[Change detection outputs]
_ _ _ _ _
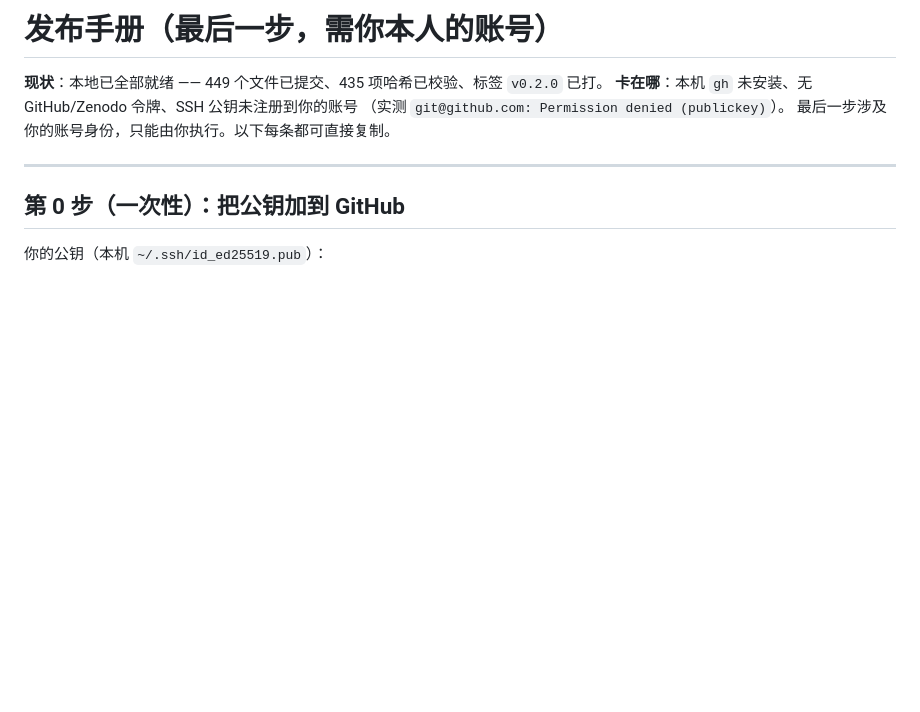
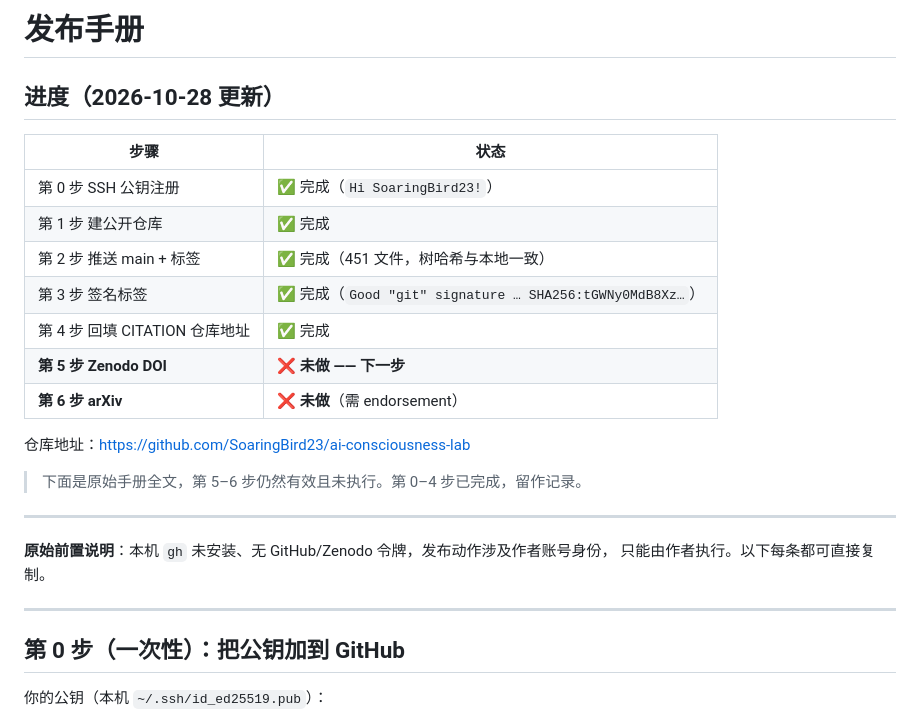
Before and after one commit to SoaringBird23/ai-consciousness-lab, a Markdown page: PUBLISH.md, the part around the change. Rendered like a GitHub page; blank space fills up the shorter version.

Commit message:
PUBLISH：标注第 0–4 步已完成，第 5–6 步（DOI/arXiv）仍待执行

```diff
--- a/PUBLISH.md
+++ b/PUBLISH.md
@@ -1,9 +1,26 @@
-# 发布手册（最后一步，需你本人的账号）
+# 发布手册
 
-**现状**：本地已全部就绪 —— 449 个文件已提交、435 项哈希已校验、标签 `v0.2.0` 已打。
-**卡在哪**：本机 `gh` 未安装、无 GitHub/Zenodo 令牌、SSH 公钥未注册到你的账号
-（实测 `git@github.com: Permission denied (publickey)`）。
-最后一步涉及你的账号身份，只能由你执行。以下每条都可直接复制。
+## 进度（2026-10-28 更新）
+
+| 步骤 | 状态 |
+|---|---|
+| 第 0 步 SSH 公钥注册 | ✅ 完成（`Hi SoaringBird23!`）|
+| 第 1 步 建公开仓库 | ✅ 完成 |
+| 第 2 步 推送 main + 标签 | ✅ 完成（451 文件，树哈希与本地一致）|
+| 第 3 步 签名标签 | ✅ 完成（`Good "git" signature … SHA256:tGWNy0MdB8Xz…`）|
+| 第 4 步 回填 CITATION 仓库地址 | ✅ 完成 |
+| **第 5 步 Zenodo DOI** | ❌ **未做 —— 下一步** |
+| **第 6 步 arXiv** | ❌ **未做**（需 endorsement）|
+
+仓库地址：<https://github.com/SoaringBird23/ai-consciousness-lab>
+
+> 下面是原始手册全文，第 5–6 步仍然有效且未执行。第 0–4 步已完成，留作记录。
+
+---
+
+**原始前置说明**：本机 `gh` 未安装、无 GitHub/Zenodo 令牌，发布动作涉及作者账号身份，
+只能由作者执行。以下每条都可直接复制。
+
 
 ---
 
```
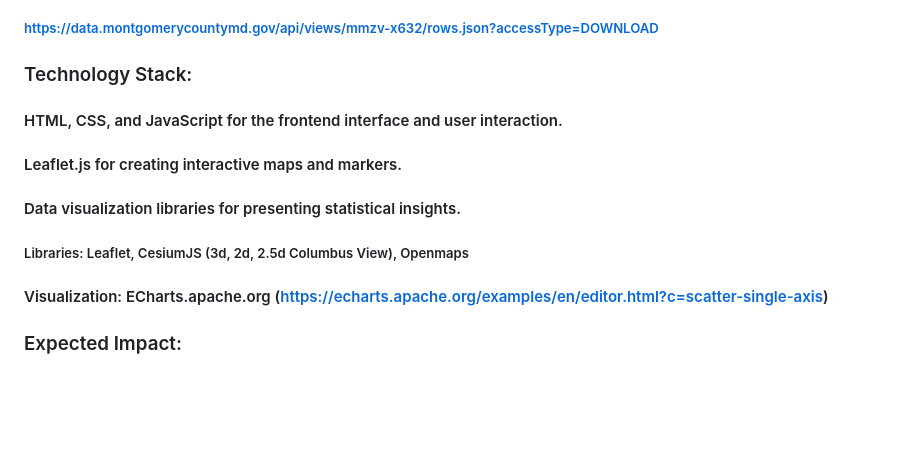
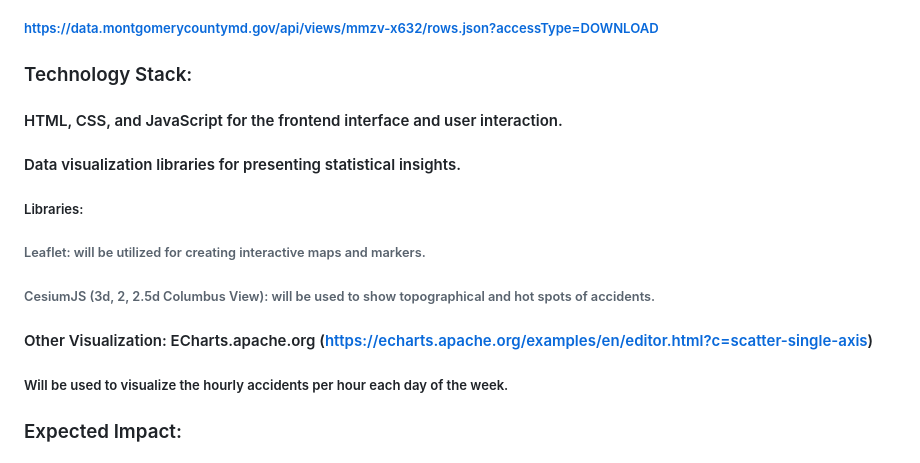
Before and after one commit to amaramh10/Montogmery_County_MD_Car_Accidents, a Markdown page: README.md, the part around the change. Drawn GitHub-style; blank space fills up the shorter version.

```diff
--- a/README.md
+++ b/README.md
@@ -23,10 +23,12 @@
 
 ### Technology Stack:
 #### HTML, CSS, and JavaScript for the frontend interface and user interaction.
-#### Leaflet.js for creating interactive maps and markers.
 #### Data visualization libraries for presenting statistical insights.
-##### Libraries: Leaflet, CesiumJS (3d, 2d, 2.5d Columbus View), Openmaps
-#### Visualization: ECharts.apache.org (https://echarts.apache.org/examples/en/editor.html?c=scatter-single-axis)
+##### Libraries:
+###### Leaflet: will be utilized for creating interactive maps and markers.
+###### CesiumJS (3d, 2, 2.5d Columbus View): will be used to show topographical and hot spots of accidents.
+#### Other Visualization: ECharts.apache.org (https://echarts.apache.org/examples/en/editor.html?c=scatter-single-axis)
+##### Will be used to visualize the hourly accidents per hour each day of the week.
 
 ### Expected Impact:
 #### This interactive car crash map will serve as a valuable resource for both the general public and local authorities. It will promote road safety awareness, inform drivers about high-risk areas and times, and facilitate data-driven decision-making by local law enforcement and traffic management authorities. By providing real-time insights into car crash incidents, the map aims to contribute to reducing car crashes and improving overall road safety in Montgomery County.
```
_ _ _ _ _
◆ Problem statement
Skip the pictures and print each record exactly as it stands.

◆ Task solution
Before and after one commit to SoaringBird23/ai-consciousness-lab, a Markdown page: PUBLISH.md, the part around the change. Rendered like a GitHub page; blank space fills up the shorter version.

Commit message:
PUBLISH：标注第 0–4 步已完成，第 5–6 步（DOI/arXiv）仍待执行

```diff
--- a/PUBLISH.md
+++ b/PUBLISH.md
@@ -1,9 +1,26 @@
-# 发布手册（最后一步，需你本人的账号）
+# 发布手册
 
-**现状**：本地已全部就绪 —— 449 个文件已提交、435 项哈希已校验、标签 `v0.2.0` 已打。
-**卡在哪**：本机 `gh` 未安装、无 GitHub/Zenodo 令牌、SSH 公钥未注册到你的账号
-（实测 `git@github.com: Permission denied (publickey)`）。
-最后一步涉及你的账号身份，只能由你执行。以下每条都可直接复制。
+## 进度（2026-10-28 更新）
+
+| 步骤 | 状态 |
+|---|---|
+| 第 0 步 SSH 公钥注册 | ✅ 完成（`Hi SoaringBird23!`）|
+| 第 1 步 建公开仓库 | ✅ 完成 |
+| 第 2 步 推送 main + 标签 | ✅ 完成（451 文件，树哈希与本地一致）|
+| 第 3 步 签名标签 | ✅ 完成（`Good "git" signature … SHA256:tGWNy0MdB8Xz…`）|
+| 第 4 步 回填 CITATION 仓库地址 | ✅ 完成 |
+| **第 5 步 Zenodo DOI** | ❌ **未做 —— 下一步** |
+| **第 6 步 arXiv** | ❌ **未做**（需 endorsement）|
+
+仓库地址：<https://github.com/SoaringBird23/ai-consciousness-lab>
+
+> 下面是原始手册全文，第 5–6 步仍然有效且未执行。第 0–4 步已完成，留作记录。
+
+---
+
+**原始前置说明**：本机 `gh` 未安装、无 GitHub/Zenodo 令牌，发布动作涉及作者账号身份，
+只能由作者执行。以下每条都可直接复制。
+
 
 ---
 
```
Before and after one commit to amaramh10/Montogmery_County_MD_Car_Accidents, a Markdown page: README.md, the part around the change. Drawn GitHub-style; blank space fills up the shorter version.

```diff
--- a/README.md
+++ b/README.md
@@ -23,10 +23,12 @@
 
 ### Technology Stack:
 #### HTML, CSS, and JavaScript for the frontend interface and user interaction.
-#### Leaflet.js for creating interactive maps and markers.
 #### Data visualization libraries for presenting statistical insights.
-##### Libraries: Leaflet, CesiumJS (3d, 2d, 2.5d Columbus View), Openmaps
-#### Visualization: ECharts.apache.org (https://echarts.apache.org/examples/en/editor.html?c=scatter-single-axis)
+##### Libraries:
+###### Leaflet: will be utilized for creating interactive maps and markers.
+###### CesiumJS (3d, 2, 2.5d Columbus View): will be used to show topographical and hot spots of accidents.
+#### Other Visualization: ECharts.apache.org (https://echarts.apache.org/examples/en/editor.html?c=scatter-single-axis)
+##### Will be used to visualize the hourly accidents per hour each day of the week.
 
 ### Expected Impact:
 #### This interactive car crash map will serve as a valuable resource for both the general public and local authorities. It will promote road safety awareness, inform drivers about high-risk areas and times, and facilitate data-driven decision-making by local law enforcement and traffic management authorities. By providing real-time insights into car crash incidents, the map aims to contribute to reducing car crashes and improving overall road safety in Montgomery County.
```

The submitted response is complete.